== What is needed ==
For each line below with the word "const", write out a copy.

== Material shown ==
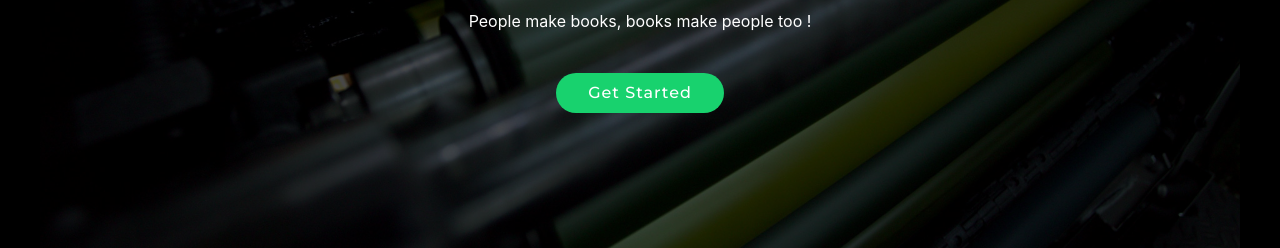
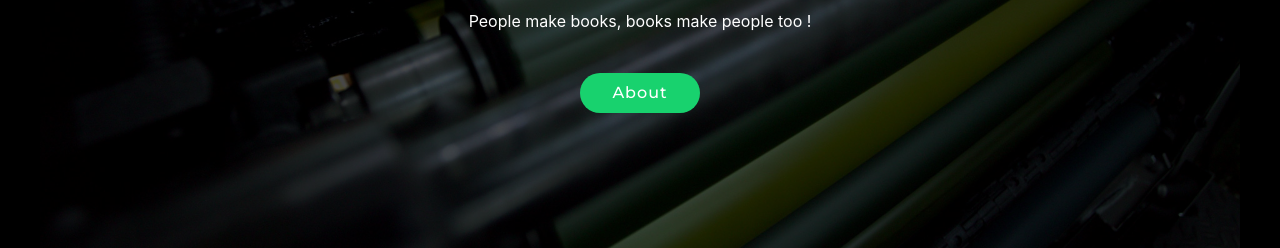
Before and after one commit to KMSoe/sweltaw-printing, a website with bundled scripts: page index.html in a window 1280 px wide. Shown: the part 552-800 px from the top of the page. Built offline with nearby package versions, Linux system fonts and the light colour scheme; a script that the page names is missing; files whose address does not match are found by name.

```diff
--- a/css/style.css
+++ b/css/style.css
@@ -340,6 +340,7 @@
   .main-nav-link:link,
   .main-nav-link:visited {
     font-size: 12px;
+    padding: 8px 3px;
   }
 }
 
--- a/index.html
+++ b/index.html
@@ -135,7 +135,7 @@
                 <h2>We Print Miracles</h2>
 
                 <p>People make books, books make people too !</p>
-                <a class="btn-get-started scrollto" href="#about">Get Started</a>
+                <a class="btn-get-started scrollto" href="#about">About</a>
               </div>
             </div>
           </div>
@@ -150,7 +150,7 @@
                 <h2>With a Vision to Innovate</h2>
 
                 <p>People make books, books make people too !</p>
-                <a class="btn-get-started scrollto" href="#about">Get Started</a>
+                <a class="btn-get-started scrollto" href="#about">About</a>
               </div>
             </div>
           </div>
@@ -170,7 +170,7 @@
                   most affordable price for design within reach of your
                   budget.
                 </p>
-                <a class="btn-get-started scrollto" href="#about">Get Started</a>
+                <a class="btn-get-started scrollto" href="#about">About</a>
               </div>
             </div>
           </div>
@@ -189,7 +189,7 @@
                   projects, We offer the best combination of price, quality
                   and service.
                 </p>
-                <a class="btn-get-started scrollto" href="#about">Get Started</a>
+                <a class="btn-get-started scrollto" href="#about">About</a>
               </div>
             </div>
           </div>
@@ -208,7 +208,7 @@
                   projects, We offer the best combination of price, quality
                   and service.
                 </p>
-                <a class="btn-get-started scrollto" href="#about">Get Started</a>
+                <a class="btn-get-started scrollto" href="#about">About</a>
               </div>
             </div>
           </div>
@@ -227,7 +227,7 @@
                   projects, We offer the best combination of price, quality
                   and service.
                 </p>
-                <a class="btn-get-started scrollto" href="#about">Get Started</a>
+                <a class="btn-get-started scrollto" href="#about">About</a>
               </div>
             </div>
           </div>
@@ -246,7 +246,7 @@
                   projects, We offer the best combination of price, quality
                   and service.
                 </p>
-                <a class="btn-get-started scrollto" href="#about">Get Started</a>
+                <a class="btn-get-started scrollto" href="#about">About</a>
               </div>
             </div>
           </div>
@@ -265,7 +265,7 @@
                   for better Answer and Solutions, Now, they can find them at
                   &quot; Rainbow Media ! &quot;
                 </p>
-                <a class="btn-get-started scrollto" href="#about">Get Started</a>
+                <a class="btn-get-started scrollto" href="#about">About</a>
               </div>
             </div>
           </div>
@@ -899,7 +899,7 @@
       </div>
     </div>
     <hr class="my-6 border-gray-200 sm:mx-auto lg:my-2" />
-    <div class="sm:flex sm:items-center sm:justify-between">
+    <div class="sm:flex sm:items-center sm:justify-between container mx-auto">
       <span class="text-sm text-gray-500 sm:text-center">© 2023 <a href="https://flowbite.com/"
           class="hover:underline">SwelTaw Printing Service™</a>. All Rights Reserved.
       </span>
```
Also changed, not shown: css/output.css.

---

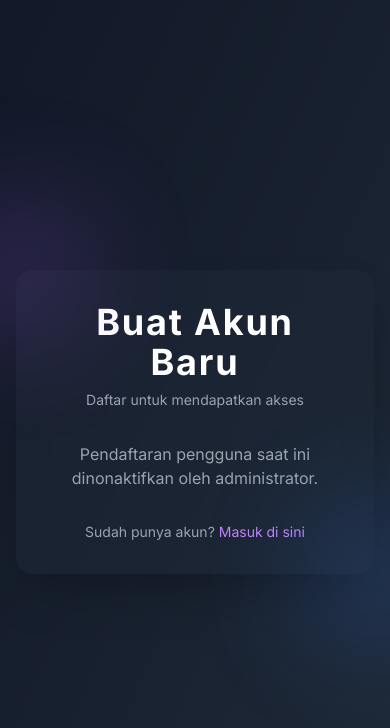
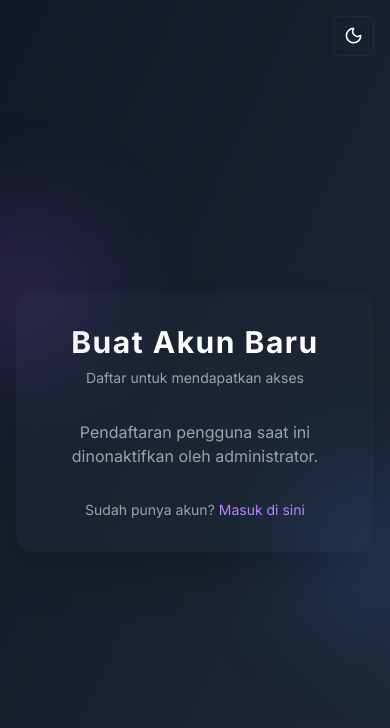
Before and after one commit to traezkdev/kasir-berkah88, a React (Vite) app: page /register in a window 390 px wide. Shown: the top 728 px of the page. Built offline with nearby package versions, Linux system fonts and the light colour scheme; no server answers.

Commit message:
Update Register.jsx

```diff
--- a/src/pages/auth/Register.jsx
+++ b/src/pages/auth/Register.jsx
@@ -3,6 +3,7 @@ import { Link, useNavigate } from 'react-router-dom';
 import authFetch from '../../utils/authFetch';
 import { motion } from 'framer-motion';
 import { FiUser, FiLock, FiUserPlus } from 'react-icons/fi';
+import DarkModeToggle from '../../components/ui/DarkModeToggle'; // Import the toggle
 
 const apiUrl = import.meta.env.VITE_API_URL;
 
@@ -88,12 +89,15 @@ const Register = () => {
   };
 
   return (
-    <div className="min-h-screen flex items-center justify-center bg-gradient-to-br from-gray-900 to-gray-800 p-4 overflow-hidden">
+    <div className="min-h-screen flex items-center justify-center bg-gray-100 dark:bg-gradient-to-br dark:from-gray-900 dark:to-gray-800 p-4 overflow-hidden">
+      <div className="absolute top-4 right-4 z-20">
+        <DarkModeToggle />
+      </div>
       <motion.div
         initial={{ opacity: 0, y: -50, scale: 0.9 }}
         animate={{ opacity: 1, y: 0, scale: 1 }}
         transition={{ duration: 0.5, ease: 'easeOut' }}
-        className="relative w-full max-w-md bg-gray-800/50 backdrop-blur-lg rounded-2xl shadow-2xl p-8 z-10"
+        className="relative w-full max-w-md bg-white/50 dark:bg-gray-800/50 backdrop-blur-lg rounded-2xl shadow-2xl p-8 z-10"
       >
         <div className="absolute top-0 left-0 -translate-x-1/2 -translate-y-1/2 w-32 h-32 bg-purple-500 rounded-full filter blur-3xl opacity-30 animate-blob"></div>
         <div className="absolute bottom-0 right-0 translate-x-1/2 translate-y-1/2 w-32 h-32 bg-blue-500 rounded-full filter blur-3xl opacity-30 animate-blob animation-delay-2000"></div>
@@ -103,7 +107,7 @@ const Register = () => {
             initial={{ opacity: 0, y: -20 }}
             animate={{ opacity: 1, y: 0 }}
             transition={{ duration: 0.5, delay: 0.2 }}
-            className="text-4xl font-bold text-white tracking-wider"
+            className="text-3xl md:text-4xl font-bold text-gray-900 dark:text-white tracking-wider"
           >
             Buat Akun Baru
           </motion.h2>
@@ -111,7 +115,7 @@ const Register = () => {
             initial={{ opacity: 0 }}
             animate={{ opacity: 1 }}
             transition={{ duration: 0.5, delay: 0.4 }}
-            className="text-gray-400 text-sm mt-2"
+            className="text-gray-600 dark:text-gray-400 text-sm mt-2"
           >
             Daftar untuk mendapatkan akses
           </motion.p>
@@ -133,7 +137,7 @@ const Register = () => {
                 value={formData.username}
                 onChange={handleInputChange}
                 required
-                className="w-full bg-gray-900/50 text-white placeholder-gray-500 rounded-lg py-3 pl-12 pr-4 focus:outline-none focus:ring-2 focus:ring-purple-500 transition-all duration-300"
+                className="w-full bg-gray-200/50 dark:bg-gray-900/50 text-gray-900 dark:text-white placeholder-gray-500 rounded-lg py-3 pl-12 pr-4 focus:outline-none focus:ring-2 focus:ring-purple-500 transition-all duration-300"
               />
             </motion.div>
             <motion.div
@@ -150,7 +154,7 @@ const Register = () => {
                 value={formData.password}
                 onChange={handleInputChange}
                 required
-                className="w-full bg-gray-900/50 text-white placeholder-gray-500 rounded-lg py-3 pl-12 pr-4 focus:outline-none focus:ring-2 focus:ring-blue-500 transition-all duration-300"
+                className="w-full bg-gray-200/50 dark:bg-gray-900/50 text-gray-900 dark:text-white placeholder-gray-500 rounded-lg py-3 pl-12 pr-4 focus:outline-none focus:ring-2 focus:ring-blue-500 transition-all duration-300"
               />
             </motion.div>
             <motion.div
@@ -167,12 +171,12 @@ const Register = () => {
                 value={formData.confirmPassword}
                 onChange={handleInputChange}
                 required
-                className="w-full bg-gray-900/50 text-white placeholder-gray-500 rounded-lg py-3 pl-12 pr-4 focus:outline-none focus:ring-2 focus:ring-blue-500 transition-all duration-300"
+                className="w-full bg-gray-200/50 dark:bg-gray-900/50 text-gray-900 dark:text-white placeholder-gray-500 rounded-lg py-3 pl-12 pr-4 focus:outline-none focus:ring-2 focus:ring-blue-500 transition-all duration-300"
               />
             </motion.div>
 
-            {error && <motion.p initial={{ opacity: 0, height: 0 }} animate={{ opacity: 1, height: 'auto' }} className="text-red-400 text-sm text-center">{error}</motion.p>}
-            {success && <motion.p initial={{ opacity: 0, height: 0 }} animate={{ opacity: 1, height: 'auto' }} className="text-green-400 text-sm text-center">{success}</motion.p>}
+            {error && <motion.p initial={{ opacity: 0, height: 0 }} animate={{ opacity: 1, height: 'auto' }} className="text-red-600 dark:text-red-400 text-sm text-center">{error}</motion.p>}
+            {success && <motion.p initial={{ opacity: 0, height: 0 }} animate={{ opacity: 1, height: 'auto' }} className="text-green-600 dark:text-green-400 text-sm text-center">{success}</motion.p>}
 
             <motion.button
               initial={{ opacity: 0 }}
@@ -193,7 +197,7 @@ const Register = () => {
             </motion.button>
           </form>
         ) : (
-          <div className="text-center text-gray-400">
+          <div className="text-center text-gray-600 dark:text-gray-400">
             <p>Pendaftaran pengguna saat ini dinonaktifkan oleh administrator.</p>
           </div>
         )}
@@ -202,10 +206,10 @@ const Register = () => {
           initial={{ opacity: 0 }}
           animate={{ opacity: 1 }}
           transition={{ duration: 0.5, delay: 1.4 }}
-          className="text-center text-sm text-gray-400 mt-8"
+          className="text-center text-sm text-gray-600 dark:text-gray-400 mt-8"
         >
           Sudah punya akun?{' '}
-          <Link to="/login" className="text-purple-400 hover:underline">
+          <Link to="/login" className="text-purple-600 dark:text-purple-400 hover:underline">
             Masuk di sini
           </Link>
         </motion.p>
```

== Solution below ==
 const apiUrl = import.meta.env.VITE_API_URL;
@@ -88,12 +89,15 @@ const Register = () => {
@@ -103,7 +107,7 @@ const Register = () => {
@@ -111,7 +115,7 @@ const Register = () => {
@@ -133,7 +137,7 @@ const Register = () => {
@@ -150,7 +154,7 @@ const Register = () => {
@@ -167,12 +171,12 @@ const Register = () => {
@@ -193,7 +197,7 @@ const Register = () => {
@@ -202,10 +206,10 @@ const Register = () => {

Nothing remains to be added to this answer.